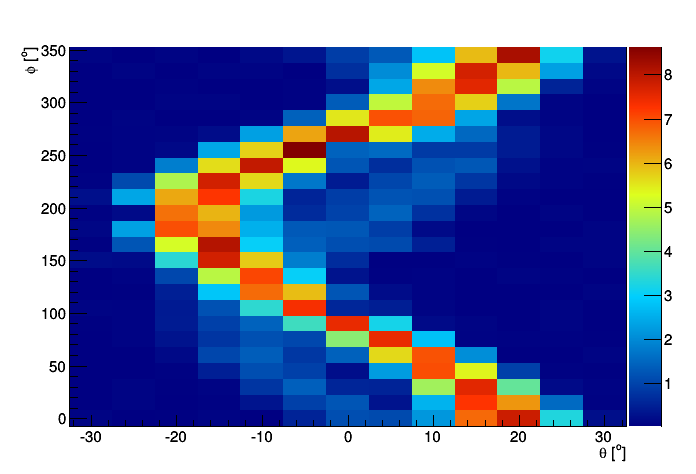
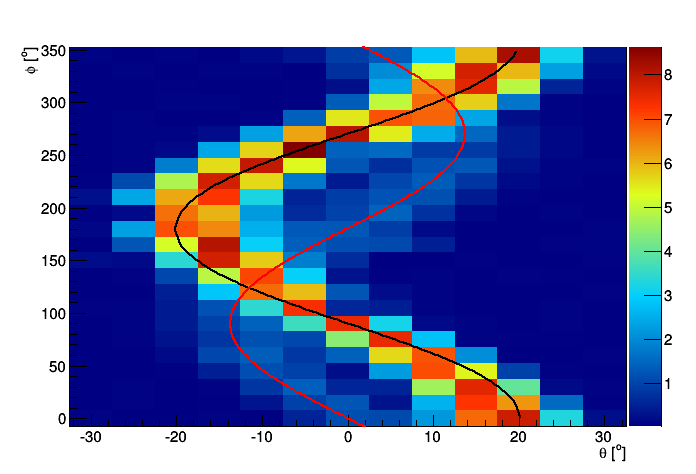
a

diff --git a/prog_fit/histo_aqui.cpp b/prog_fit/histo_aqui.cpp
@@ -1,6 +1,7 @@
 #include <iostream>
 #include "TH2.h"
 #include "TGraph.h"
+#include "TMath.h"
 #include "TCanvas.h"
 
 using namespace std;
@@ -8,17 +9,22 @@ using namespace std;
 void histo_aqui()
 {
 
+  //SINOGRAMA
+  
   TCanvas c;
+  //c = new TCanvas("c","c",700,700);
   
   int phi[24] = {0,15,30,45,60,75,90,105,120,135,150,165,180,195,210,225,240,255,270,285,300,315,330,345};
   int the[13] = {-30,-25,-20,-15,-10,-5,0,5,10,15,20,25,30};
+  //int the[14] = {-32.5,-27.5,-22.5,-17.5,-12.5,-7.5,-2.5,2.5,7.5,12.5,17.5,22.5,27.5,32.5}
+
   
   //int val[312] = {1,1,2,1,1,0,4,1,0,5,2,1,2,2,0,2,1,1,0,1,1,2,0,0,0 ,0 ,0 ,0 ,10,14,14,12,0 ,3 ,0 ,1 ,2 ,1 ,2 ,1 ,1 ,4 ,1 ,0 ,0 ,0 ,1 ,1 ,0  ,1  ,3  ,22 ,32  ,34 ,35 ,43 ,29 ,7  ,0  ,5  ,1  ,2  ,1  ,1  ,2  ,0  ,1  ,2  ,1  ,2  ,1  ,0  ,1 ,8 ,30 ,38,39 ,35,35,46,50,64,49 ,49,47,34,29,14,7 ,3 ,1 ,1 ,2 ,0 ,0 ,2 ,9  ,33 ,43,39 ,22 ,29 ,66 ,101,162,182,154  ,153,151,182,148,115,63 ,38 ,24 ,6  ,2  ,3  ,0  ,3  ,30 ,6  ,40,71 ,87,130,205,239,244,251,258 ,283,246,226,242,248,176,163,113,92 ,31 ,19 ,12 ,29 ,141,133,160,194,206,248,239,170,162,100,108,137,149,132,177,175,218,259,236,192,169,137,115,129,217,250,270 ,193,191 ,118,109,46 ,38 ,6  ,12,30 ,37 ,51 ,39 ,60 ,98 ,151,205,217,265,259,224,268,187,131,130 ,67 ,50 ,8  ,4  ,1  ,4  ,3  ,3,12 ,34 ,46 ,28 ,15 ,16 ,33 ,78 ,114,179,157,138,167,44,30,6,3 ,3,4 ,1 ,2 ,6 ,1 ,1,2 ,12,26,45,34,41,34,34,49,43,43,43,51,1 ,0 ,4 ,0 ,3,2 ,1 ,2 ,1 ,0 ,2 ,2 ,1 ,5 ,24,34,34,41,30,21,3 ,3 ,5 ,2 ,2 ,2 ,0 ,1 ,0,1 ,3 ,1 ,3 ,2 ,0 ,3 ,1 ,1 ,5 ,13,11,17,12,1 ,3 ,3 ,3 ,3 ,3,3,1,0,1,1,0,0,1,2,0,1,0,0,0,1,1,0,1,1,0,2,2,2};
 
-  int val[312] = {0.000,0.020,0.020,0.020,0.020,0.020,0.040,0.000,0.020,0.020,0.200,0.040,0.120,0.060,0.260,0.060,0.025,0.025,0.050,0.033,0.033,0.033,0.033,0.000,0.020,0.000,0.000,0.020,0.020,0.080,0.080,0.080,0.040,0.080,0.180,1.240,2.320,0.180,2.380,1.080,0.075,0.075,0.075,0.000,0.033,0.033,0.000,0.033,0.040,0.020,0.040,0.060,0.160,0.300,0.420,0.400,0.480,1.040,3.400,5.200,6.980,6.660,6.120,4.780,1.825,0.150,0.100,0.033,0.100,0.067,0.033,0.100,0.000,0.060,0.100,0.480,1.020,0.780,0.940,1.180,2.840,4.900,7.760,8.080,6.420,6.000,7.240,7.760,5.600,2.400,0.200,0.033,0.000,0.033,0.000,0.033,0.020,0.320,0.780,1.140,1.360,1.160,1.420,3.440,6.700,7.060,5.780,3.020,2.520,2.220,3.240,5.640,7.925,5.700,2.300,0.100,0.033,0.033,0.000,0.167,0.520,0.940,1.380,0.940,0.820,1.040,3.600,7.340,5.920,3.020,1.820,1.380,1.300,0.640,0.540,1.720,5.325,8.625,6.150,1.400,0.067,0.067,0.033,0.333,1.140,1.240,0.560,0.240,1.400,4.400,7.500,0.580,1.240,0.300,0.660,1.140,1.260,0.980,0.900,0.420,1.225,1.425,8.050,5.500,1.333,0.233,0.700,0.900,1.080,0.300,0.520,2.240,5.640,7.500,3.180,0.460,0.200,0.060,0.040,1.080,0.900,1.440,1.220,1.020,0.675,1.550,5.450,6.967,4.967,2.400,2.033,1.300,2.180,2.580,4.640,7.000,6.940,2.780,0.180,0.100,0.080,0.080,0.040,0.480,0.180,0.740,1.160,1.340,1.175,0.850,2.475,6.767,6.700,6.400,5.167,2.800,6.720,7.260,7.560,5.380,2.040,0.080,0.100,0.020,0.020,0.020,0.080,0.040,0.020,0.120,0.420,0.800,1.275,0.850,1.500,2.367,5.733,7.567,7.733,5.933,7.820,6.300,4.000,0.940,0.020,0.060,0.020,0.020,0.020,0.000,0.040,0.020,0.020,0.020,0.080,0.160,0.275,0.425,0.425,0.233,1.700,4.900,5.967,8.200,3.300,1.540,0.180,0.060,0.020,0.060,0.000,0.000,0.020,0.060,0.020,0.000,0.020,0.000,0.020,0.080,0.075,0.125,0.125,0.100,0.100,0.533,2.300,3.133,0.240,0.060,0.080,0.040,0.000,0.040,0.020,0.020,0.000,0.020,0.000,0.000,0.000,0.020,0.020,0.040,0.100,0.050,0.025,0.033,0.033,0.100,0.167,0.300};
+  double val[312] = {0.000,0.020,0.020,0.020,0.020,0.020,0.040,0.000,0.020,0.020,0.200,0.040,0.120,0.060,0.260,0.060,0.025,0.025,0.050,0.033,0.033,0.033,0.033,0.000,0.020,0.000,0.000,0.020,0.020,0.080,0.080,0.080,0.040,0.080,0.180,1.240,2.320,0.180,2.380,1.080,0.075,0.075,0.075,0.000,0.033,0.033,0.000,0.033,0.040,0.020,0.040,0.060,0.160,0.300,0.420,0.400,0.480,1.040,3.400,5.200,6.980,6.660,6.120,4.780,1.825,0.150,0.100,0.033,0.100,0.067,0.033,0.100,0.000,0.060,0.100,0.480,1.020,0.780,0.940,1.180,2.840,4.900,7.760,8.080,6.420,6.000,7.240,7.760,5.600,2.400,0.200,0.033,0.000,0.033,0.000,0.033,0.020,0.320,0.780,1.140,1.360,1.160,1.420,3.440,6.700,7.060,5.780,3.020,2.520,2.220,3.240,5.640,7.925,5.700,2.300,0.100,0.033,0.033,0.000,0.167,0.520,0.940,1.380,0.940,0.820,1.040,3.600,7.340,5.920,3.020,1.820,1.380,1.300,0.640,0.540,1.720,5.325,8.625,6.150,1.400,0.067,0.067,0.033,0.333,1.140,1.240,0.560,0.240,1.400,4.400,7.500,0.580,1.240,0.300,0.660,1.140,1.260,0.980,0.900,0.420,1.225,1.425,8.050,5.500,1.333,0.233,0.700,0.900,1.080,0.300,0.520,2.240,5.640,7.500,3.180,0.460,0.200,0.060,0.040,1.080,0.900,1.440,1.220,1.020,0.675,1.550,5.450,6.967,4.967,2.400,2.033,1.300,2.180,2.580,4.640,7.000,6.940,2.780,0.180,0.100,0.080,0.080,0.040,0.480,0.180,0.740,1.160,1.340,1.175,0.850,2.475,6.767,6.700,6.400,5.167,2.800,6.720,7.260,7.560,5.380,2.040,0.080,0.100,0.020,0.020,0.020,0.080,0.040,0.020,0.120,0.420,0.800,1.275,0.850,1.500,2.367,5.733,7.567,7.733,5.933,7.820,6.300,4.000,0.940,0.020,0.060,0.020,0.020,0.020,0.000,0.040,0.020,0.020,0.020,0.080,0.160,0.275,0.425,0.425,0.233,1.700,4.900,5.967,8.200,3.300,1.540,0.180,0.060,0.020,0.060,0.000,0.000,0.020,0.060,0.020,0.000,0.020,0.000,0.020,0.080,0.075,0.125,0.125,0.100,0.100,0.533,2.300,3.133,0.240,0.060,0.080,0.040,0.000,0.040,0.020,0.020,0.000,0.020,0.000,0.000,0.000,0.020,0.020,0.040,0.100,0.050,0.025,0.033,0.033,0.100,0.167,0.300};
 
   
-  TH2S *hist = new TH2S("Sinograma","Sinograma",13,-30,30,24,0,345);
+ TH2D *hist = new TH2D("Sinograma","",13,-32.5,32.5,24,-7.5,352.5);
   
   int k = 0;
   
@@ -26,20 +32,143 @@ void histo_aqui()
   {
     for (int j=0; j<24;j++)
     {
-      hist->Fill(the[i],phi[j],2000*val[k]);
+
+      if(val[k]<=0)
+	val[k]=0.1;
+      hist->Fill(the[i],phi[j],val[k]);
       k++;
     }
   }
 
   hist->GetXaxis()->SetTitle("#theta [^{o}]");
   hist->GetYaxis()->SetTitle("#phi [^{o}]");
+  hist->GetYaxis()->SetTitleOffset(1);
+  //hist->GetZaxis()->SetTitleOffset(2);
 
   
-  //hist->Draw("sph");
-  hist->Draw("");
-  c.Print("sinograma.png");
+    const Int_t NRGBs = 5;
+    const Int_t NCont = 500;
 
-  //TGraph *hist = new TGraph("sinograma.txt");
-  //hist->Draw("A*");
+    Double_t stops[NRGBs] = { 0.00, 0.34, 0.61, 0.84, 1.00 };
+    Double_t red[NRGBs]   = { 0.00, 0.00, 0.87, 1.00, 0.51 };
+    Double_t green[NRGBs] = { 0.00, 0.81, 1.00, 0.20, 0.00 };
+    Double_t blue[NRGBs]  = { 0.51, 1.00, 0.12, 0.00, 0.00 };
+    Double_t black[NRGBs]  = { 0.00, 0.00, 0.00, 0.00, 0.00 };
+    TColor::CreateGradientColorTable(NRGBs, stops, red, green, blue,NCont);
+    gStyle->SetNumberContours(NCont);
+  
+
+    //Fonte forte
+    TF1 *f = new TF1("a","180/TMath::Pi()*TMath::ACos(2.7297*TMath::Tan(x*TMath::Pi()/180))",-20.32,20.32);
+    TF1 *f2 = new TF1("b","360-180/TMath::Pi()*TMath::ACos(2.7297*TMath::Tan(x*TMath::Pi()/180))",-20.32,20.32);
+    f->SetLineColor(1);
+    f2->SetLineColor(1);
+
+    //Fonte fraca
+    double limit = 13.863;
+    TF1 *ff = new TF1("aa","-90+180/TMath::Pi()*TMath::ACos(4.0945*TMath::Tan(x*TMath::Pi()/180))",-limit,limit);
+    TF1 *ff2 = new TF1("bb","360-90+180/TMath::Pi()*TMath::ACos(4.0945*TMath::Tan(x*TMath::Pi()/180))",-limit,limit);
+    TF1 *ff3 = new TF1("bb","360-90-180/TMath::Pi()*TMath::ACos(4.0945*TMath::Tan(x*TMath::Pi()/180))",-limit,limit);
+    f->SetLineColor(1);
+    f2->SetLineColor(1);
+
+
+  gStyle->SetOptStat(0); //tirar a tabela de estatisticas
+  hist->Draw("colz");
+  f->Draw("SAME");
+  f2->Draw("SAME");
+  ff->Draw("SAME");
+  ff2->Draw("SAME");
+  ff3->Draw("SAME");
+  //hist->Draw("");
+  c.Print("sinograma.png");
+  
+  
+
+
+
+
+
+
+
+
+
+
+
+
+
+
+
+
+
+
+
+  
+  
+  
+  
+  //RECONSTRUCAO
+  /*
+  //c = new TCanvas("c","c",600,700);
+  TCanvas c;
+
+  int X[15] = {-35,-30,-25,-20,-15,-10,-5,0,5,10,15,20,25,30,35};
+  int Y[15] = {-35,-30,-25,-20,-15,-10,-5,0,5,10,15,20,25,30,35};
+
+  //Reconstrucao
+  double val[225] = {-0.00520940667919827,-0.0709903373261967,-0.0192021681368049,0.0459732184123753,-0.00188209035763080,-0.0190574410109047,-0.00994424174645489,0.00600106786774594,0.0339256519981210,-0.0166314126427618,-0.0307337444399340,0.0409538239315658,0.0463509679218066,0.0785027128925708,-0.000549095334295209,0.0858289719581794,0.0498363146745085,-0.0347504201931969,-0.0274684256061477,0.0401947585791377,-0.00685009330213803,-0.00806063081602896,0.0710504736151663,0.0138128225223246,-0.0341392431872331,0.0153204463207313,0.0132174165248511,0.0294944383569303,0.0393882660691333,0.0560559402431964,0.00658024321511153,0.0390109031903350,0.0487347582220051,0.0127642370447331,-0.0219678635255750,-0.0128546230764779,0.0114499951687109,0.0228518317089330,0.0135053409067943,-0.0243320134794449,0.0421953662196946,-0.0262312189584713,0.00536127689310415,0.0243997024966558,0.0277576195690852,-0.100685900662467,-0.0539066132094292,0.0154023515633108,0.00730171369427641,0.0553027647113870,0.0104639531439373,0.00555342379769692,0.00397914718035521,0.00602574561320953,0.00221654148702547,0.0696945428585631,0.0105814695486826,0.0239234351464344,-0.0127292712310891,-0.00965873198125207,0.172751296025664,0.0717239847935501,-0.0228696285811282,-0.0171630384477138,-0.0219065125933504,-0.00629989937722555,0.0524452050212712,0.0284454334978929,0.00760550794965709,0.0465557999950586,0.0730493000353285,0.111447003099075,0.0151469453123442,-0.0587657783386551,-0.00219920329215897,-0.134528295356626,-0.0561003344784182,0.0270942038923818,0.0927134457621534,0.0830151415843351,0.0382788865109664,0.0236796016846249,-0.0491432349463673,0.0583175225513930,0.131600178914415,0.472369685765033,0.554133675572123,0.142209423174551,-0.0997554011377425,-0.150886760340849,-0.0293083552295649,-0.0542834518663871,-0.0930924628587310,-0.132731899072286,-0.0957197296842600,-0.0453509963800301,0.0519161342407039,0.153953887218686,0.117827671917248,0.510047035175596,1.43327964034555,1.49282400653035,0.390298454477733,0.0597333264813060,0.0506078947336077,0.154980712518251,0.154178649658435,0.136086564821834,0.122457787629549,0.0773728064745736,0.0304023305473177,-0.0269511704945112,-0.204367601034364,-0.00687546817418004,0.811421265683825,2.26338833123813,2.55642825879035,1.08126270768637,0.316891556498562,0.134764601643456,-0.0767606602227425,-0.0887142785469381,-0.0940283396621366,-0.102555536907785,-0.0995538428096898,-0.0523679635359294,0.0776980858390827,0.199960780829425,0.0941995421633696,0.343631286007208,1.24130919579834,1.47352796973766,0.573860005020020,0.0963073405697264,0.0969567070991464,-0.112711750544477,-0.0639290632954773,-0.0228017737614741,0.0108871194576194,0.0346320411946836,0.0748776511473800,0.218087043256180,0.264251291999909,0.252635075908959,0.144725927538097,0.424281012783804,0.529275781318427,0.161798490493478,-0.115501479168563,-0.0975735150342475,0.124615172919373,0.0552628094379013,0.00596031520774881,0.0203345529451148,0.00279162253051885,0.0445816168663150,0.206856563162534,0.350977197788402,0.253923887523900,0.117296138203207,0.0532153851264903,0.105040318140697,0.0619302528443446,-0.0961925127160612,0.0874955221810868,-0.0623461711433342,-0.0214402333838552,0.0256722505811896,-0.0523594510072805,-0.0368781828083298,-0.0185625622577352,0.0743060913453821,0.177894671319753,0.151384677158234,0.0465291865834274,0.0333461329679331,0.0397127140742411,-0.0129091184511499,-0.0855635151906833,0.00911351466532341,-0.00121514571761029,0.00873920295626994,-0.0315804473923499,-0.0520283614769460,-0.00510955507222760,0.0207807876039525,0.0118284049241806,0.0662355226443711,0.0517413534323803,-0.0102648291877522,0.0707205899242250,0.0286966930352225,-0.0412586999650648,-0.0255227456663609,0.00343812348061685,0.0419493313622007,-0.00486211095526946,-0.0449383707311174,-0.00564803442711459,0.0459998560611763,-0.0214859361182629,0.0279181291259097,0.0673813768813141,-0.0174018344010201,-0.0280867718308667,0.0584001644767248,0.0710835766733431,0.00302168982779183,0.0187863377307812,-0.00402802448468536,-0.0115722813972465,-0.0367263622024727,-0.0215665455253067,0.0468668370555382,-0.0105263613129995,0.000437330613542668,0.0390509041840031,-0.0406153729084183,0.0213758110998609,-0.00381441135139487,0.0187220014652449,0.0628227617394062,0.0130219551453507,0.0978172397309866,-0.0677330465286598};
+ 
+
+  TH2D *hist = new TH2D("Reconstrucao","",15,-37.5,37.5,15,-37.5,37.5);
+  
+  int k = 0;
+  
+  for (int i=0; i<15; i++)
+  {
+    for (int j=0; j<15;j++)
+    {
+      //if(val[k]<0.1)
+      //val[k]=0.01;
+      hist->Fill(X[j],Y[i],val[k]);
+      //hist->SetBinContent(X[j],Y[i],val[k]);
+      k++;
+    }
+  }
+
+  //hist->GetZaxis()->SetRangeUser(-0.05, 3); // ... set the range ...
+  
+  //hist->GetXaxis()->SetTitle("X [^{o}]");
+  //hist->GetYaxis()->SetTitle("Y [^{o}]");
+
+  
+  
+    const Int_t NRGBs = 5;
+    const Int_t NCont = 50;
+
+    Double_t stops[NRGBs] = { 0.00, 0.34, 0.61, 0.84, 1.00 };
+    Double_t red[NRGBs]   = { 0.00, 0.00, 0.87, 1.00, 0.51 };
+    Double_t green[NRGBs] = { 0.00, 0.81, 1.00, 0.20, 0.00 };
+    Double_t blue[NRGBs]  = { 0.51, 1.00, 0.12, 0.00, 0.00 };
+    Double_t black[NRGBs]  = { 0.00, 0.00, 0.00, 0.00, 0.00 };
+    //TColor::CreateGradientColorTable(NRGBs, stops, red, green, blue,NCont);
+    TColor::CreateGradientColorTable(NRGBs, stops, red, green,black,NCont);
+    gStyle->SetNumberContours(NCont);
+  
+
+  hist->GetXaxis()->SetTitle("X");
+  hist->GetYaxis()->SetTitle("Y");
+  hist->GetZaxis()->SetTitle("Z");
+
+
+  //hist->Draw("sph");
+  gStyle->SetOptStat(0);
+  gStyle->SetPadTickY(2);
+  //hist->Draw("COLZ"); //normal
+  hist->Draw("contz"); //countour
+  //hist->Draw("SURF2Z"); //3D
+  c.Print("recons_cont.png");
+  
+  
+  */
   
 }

**Exercise directions**
Please give the number of lines in the data above that hold "Fill", and write nothing else.

**Result**
3